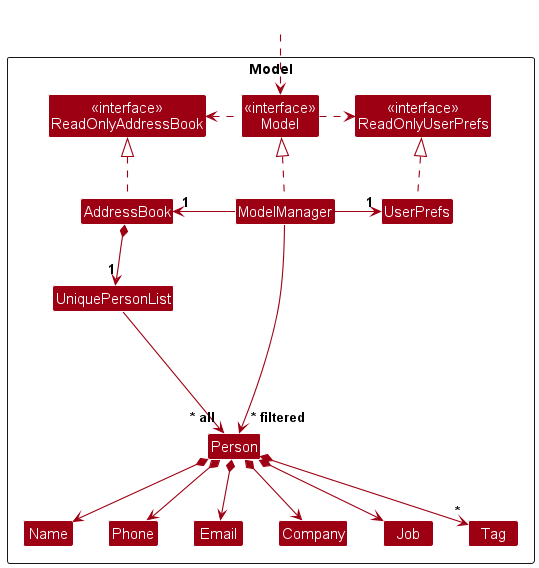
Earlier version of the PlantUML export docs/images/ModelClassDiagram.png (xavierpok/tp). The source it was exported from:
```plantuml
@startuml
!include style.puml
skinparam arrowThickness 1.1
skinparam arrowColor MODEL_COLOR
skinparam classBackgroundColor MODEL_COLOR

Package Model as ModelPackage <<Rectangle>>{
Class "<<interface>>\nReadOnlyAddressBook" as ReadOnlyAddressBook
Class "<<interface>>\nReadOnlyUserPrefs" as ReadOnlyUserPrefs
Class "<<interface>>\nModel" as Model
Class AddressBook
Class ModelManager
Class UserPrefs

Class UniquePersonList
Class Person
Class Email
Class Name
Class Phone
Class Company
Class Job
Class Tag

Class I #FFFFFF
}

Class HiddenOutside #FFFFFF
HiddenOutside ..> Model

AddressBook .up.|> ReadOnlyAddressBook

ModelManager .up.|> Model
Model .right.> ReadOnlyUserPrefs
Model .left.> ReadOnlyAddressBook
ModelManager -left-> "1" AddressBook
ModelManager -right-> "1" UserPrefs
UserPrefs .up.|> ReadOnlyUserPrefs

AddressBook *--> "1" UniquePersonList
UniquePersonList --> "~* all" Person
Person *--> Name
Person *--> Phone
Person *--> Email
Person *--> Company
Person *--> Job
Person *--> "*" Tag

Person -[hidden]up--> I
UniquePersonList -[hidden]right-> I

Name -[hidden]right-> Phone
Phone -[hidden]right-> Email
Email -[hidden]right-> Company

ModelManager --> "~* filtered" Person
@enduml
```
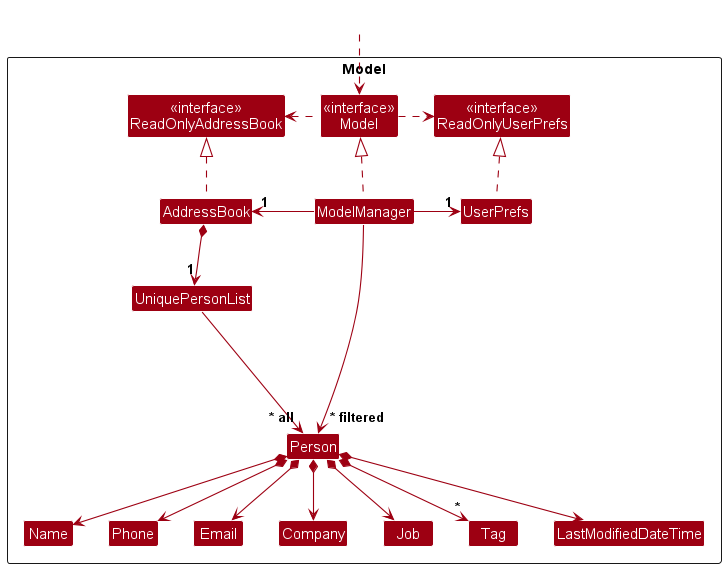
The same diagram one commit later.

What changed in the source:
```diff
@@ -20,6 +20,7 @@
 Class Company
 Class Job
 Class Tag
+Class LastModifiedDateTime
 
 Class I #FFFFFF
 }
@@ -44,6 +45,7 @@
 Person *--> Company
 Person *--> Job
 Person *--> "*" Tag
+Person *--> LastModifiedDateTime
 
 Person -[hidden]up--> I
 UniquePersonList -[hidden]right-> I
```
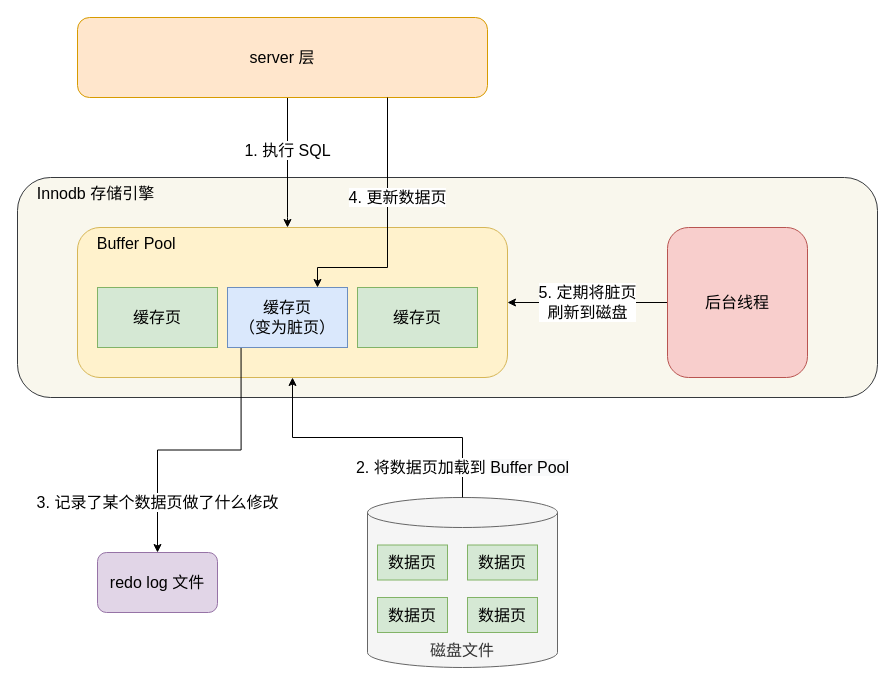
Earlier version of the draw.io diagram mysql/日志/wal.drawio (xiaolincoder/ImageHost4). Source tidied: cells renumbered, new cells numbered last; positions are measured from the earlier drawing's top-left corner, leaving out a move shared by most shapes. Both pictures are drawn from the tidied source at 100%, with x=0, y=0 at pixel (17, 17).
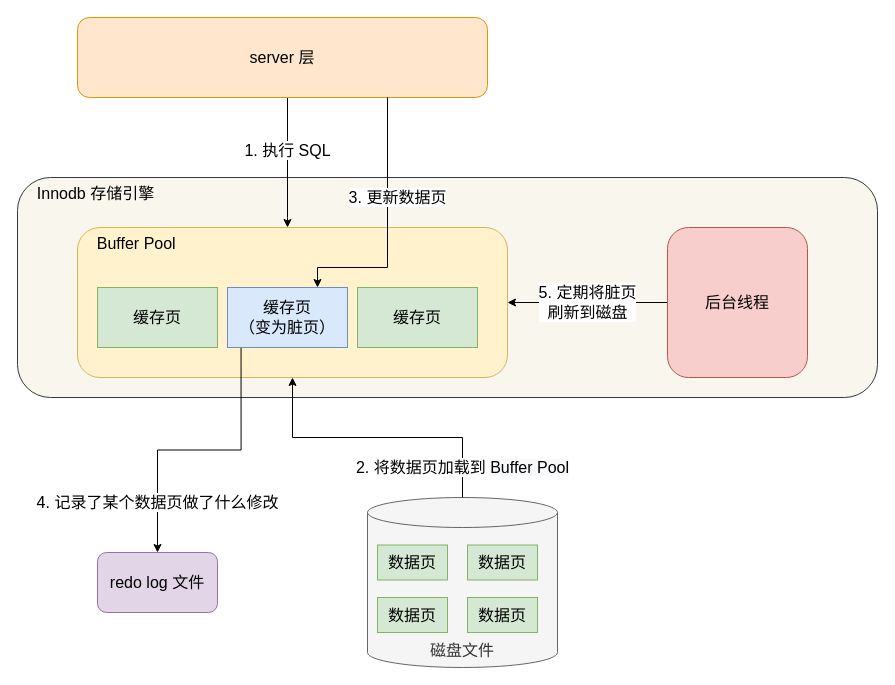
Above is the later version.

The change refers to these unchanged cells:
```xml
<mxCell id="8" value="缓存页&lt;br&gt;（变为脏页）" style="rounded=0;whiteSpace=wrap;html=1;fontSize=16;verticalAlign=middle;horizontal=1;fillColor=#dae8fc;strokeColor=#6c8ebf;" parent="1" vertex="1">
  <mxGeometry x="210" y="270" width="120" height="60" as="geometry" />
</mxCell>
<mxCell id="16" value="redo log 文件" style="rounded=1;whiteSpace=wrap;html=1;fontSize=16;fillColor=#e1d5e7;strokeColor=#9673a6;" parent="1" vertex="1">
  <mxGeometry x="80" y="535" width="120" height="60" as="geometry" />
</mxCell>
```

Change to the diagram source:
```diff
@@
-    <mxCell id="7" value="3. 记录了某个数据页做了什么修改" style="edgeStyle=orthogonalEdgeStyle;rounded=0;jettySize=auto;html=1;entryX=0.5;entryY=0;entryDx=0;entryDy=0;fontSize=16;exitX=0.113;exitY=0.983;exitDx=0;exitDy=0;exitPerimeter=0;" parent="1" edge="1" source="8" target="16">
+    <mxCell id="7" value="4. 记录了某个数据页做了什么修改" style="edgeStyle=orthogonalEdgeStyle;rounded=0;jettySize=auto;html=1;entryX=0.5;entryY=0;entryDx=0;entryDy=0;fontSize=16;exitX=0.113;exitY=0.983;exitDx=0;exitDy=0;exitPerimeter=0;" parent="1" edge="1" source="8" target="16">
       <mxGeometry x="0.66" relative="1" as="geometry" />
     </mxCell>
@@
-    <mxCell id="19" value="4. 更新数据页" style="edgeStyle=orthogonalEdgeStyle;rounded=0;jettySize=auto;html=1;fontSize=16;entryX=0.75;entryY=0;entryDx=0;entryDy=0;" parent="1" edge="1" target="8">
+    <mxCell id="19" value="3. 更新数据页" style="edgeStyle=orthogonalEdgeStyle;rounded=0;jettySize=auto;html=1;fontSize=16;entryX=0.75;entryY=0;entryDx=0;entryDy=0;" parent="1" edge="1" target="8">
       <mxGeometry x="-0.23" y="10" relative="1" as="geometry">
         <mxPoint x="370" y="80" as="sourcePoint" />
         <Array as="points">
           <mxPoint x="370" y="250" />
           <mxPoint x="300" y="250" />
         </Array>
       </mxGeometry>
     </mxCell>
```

++++++++

• _Description of the task_: Your copy must repeat the data word for word and show none of its images.

• _Written reply_:
Earlier version of the PlantUML export docs/images/ModelClassDiagram.png (xavierpok/tp). The source it was exported from:
```plantuml
@startuml
!include style.puml
skinparam arrowThickness 1.1
skinparam arrowColor MODEL_COLOR
skinparam classBackgroundColor MODEL_COLOR

Package Model as ModelPackage <<Rectangle>>{
Class "<<interface>>\nReadOnlyAddressBook" as ReadOnlyAddressBook
Class "<<interface>>\nReadOnlyUserPrefs" as ReadOnlyUserPrefs
Class "<<interface>>\nModel" as Model
Class AddressBook
Class ModelManager
Class UserPrefs

Class UniquePersonList
Class Person
Class Email
Class Name
Class Phone
Class Company
Class Job
Class Tag

Class I #FFFFFF
}

Class HiddenOutside #FFFFFF
HiddenOutside ..> Model

AddressBook .up.|> ReadOnlyAddressBook

ModelManager .up.|> Model
Model .right.> ReadOnlyUserPrefs
Model .left.> ReadOnlyAddressBook
ModelManager -left-> "1" AddressBook
ModelManager -right-> "1" UserPrefs
UserPrefs .up.|> ReadOnlyUserPrefs

AddressBook *--> "1" UniquePersonList
UniquePersonList --> "~* all" Person
Person *--> Name
Person *--> Phone
Person *--> Email
Person *--> Company
Person *--> Job
Person *--> "*" Tag

Person -[hidden]up--> I
UniquePersonList -[hidden]right-> I

Name -[hidden]right-> Phone
Phone -[hidden]right-> Email
Email -[hidden]right-> Company

ModelManager --> "~* filtered" Person
@enduml
```
The same diagram one commit later.

What changed in the source:
```diff
@@ -20,6 +20,7 @@
 Class Company
 Class Job
 Class Tag
+Class LastModifiedDateTime
 
 Class I #FFFFFF
 }
@@ -44,6 +45,7 @@
 Person *--> Company
 Person *--> Job
 Person *--> "*" Tag
+Person *--> LastModifiedDateTime
 
 Person -[hidden]up--> I
 UniquePersonList -[hidden]right-> I
```
Earlier version of the draw.io diagram mysql/日志/wal.drawio (xiaolincoder/ImageHost4). Source tidied: cells renumbered, new cells numbered last; positions are measured from the earlier drawing's top-left corner, leaving out a move shared by most shapes. Both pictures are drawn from the tidied source at 100%, with x=0, y=0 at pixel (17, 17).
Above is the later version.

The change refers to these unchanged cells:
```xml
<mxCell id="8" value="缓存页&lt;br&gt;（变为脏页）" style="rounded=0;whiteSpace=wrap;html=1;fontSize=16;verticalAlign=middle;horizontal=1;fillColor=#dae8fc;strokeColor=#6c8ebf;" parent="1" vertex="1">
  <mxGeometry x="210" y="270" width="120" height="60" as="geometry" />
</mxCell>
<mxCell id="16" value="redo log 文件" style="rounded=1;whiteSpace=wrap;html=1;fontSize=16;fillColor=#e1d5e7;strokeColor=#9673a6;" parent="1" vertex="1">
  <mxGeometry x="80" y="535" width="120" height="60" as="geometry" />
</mxCell>
```

Change to the diagram source:
```diff
@@
-    <mxCell id="7" value="3. 记录了某个数据页做了什么修改" style="edgeStyle=orthogonalEdgeStyle;rounded=0;jettySize=auto;html=1;entryX=0.5;entryY=0;entryDx=0;entryDy=0;fontSize=16;exitX=0.113;exitY=0.983;exitDx=0;exitDy=0;exitPerimeter=0;" parent="1" edge="1" source="8" target="16">
+    <mxCell id="7" value="4. 记录了某个数据页做了什么修改" style="edgeStyle=orthogonalEdgeStyle;rounded=0;jettySize=auto;html=1;entryX=0.5;entryY=0;entryDx=0;entryDy=0;fontSize=16;exitX=0.113;exitY=0.983;exitDx=0;exitDy=0;exitPerimeter=0;" parent="1" edge="1" source="8" target="16">
       <mxGeometry x="0.66" relative="1" as="geometry" />
     </mxCell>
@@
-    <mxCell id="19" value="4. 更新数据页" style="edgeStyle=orthogonalEdgeStyle;rounded=0;jettySize=auto;html=1;fontSize=16;entryX=0.75;entryY=0;entryDx=0;entryDy=0;" parent="1" edge="1" target="8">
+    <mxCell id="19" value="3. 更新数据页" style="edgeStyle=orthogonalEdgeStyle;rounded=0;jettySize=auto;html=1;fontSize=16;entryX=0.75;entryY=0;entryDx=0;entryDy=0;" parent="1" edge="1" target="8">
       <mxGeometry x="-0.23" y="10" relative="1" as="geometry">
         <mxPoint x="370" y="80" as="sourcePoint" />
         <Array as="points">
           <mxPoint x="370" y="250" />
           <mxPoint x="300" y="250" />
         </Array>
       </mxGeometry>
     </mxCell>
```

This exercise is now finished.